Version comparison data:
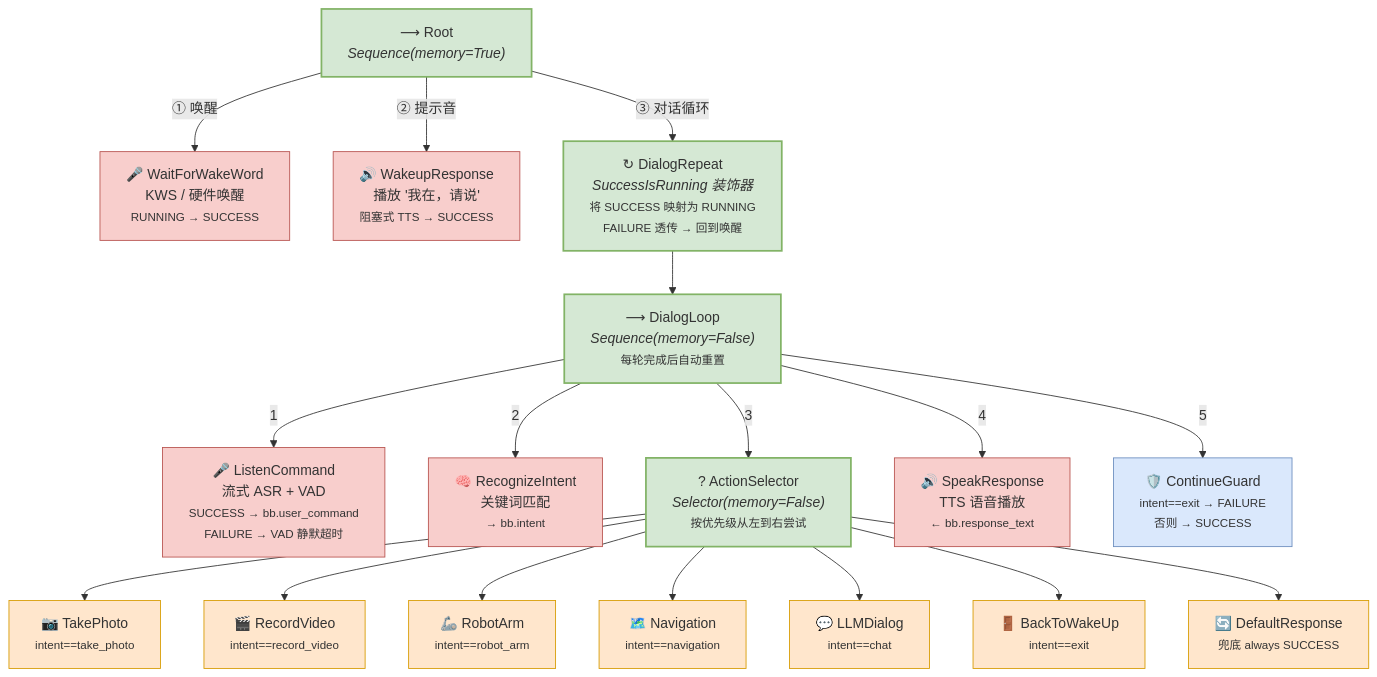
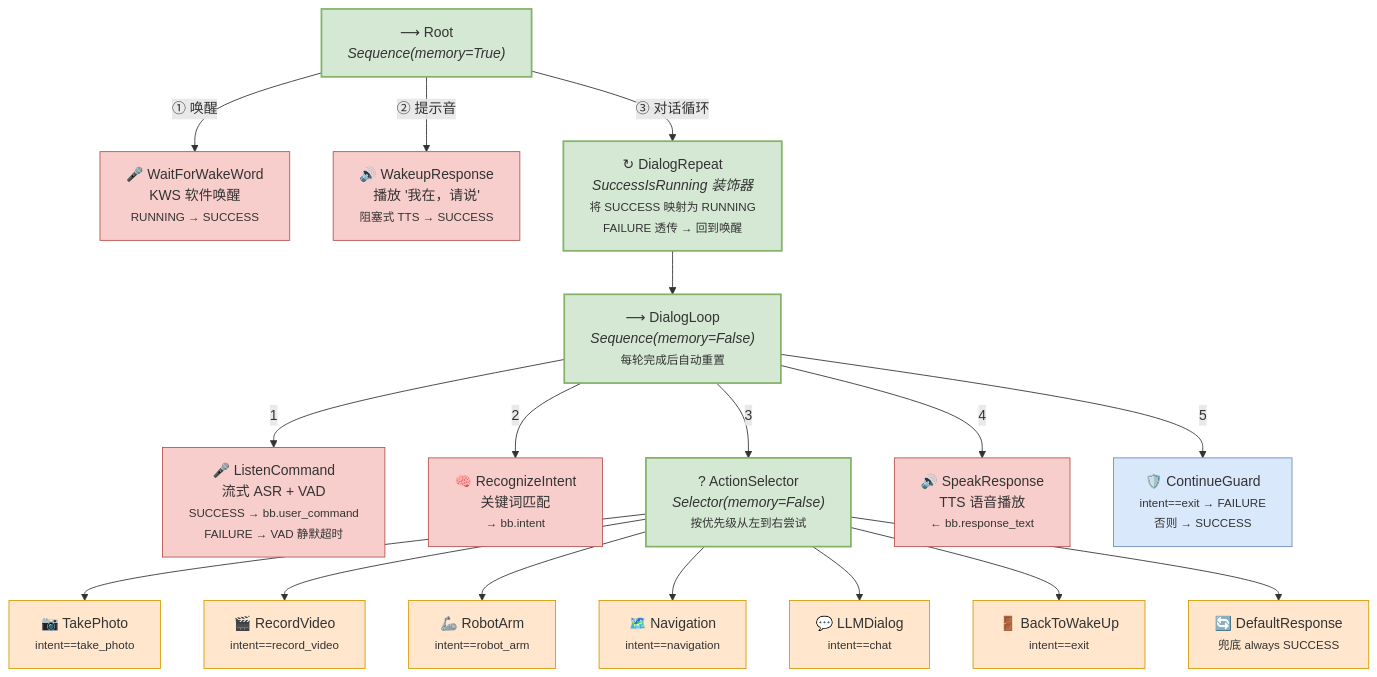
Before and after one commit to QiuYuCode/smart-voice-robot: the second of 7 diagrams in README.md, drawn with Mermaid. The commit also changed other lines of this file and 10 other files, not shown here.

````diff
--- a/README.md
+++ b/README.md
@@ -95,56 +94,56 @@
 ```mermaid
 graph TD
     Root["⟶ Root<br/><i>Sequence(memory=True)</i>"]
-    WakeWord["🎤 WaitForWakeWord<br/>KWS / 硬件唤醒<br/><small>RUNNING → SUCCESS</small>"]
+    WakeWord["🎤 WaitForWakeWord<br/>KWS 软件唤醒<br/><small>RUNNING → SUCCESS</small>"]
     WakeupSound["🔊 WakeupResponse<br/>播放 '我在，请说'<br/><small>阻塞式 TTS → SUCCESS</small>"]
     DialogRepeat["↻ DialogRepeat<br/><i>SuccessIsRunning 装饰器</i><br/><small>将 SUCCESS 映射为 RUNNING<br/>FAILURE 透传 → 回到唤醒</small>"]
     DialogLoop["⟶ DialogLoop<br/><i>Sequence(memory=False)</i><br/><small>每轮完成后自动重置</small>"]
     Listen["🎤 ListenCommand<br/>流式 ASR + VAD<br/><small>SUCCESS → bb.user_command<br/>FAILURE → VAD 静默超时</small>"]
     Intent["🧠 RecognizeIntent<br/>关键词匹配<br/><small>→ bb.intent</small>"]
     ActionSel["? ActionSelector<br/><i>Selector(memory=False)</i><br/><small>按优先级从左到右尝试</small>"]
     Speak["🔊 SpeakResponse<br/>TTS 语音播放<br/><small>← bb.response_text</small>"]
     Guard["🛡️ ContinueGuard<br/><small>intent==exit → FAILURE<br/>否则 → SUCCESS</small>"]
 
     Photo["📷 TakePhoto<br/><small>intent==take_photo</small>"]
     Video["🎬 RecordVideo<br/><small>intent==record_video</small>"]
     Arm["🦾 RobotArm<br/><small>intent==robot_arm</small>"]
     Nav["🗺️ Navigation<br/><small>intent==navigation</small>"]
     LLM["💬 LLMDialog<br/><small>intent==chat</small>"]
     Exit["🚪 BackToWakeUp<br/><small>intent==exit</small>"]
     Default["🔄 DefaultResponse<br/><small>兜底 always SUCCESS</small>"]
 
     Root -->|"① 唤醒"| WakeWord
     Root -->|"② 提示音"| WakeupSound
     Root -->|"③ 对话循环"| DialogRepeat
     DialogRepeat --> DialogLoop
     DialogLoop -->|"1"| Listen
     DialogLoop -->|"2"| Intent
     DialogLoop -->|"3"| ActionSel
     DialogLoop -->|"4"| Speak
     DialogLoop -->|"5"| Guard
     ActionSel --> Photo
     ActionSel --> Video
     ActionSel --> Arm
     ActionSel --> Nav
     ActionSel --> LLM
     ActionSel --> Exit
     ActionSel --> Default
 
     style Root fill:#d5e8d4,stroke:#82b366,stroke-width:2px
     style DialogRepeat fill:#d5e8d4,stroke:#82b366,stroke-width:2px
     style DialogLoop fill:#d5e8d4,stroke:#82b366,stroke-width:2px
     style ActionSel fill:#d5e8d4,stroke:#82b366,stroke-width:2px
     style WakeWord fill:#f8cecc,stroke:#b85450
     style WakeupSound fill:#f8cecc,stroke:#b85450
     style Listen fill:#f8cecc,stroke:#b85450
     style Intent fill:#f8cecc,stroke:#b85450
     style Speak fill:#f8cecc,stroke:#b85450
     style Guard fill:#dae8fc,stroke:#6c8ebf
     style Photo fill:#ffe6cc,stroke:#d79b00
     style Video fill:#ffe6cc,stroke:#d79b00
     style Arm fill:#ffe6cc,stroke:#d79b00
     style Nav fill:#ffe6cc,stroke:#d79b00
     style LLM fill:#ffe6cc,stroke:#d79b00
     style Exit fill:#ffe6cc,stroke:#d79b00
     style Default fill:#ffe6cc,stroke:#d79b00
 ```
````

■ Exercise brief:
Exactly the lines from the one containing "style WakeupSound fill:#f8cecc,stroke:#b85450" to the final line of the data, both included, should be printed, and nothing more.

■ Task output:
     style WakeupSound fill:#f8cecc,stroke:#b85450
     style Listen fill:#f8cecc,stroke:#b85450
     style Intent fill:#f8cecc,stroke:#b85450
     style Speak fill:#f8cecc,stroke:#b85450
     style Guard fill:#dae8fc,stroke:#6c8ebf
     style Photo fill:#ffe6cc,stroke:#d79b00
     style Video fill:#ffe6cc,stroke:#d79b00
     style Arm fill:#ffe6cc,stroke:#d79b00
     style Nav fill:#ffe6cc,stroke:#d79b00
     style LLM fill:#ffe6cc,stroke:#d79b00
     style Exit fill:#ffe6cc,stroke:#d79b00
     style Default fill:#ffe6cc,stroke:#d79b00
 ```
````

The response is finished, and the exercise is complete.